Once the agreement is reached, the IP will carry out the liquidation and asset distribution in accordance with the agreement. The CVL process can be an effective way to resolve a company’s financial difficulties and protect creditors from loss. However, it is important to note that this process can also have some negative consequences, such as damaging the company’s reputation and causing job losses.
2. Members’ Voluntary Liquidation
A members’ voluntary liquidation (MVL) is a process whereby a company’s assets are sold off and the proceeds distributed to its shareholders. This type of liquidation is typically used when a company is solvent and needs to raise funds to pay off its debts. In an MVL, the company’s directors must firstly declare that they believe the company will be able to pay its debts in full within 12 months.
They must then appoint a licensed insolvency practitioner (IP) to oversee the liquidation process. The IP will assess the company’s financial situation and formulate a plan for selling off its assets. Once the IP has been appointed, the company will be wound up and its assets sold off.
The proceeds from the sale of assets will be used to pay off the company’s debts, and any leftover funds will be distributed to shareholders. If you are a shareholder in a company that is considering an MVL, it is important to seek professional advice to ensure that you understand your rights and obligations.
3. Compulsory Liquidation
What is Compulsory liquidation, It is also known as “winding up” a company. This process can be initiated by a court order in response to a creditor’s winding-up petition or by the company itself, its directors, or other stakeholders. The most common reason for compulsory liquidation is when a company is unable to pay its debts.

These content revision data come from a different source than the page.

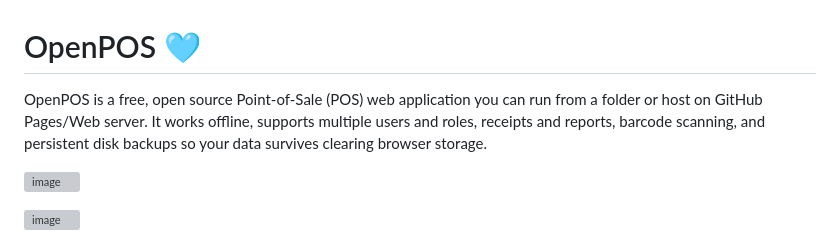
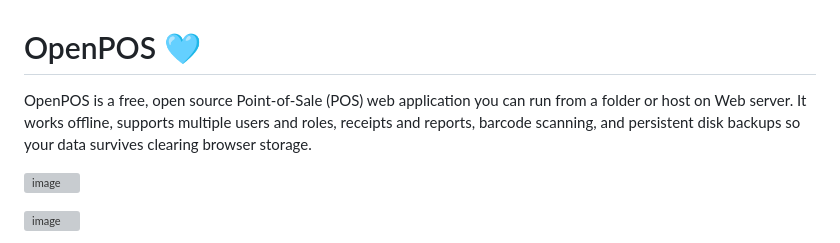
Before and after one commit to tasmon/OpenPOS, a Markdown page: README.md, the part around the change. GitHub-like rendering; grey boxes are pictures that could not be loaded.

```diff
--- a/README.md
+++ b/README.md
@@ -1,6 +1,6 @@
 # OpenPOS 🩵
 
-OpenPOS is a free, open source Point-of-Sale (POS) web application you can run from a folder or host on GitHub Pages/Web server. It works offline, supports multiple users and roles, receipts and reports, barcode scanning, and persistent disk backups so your data survives clearing browser storage.
+OpenPOS is a free, open source Point-of-Sale (POS) web application you can run from a folder or host on Web server. It works offline, supports multiple users and roles, receipts and reports, barcode scanning, and persistent disk backups so your data survives clearing browser storage.
 
 >
 <img width="1919" height="1004" alt="image" src="https://github.com/user-attachments/assets/f2fa62c2-616d-4196-a21a-ad5f9ae65b5c" />
```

Once a company is in compulsory liquidation, its affairs are managed by a court-appointed liquidator, who is responsible for collecting and selling the company’s assets and distributing the proceeds to its creditors. Any remaining funds are then distributed to the company’s shareholders. The process of compulsory liquidation is a serious matter and can have significant consequences for a company’s directors, officers, and shareholders.
In some cases, it may be the best option for both the creditors and the shareholders. If a company is struggling to stay afloat, compulsory liquidation may be the best way to ensure that its debts are repaid and its shareholders receive some compensation for their investment.
Dependent on if your company is solvency or insolvent will depend on types of liquidation available to you. If your plan is to liquidate a company via an CVL or MVL, an insolvency practitioner must be apointed to act as the ‘liquidator’. We are here to discuss your company’s situation and the different types of liquidation available to you.
With over three decades of experience in the business and turnaround sector, Steve Jones is one of the founders of Business Insolvency Helpline. With specialist knowledge of Insolvency, Liquidations, Administration, Pre-packs, CVA, MVL, Restructuring Advice and Company investment.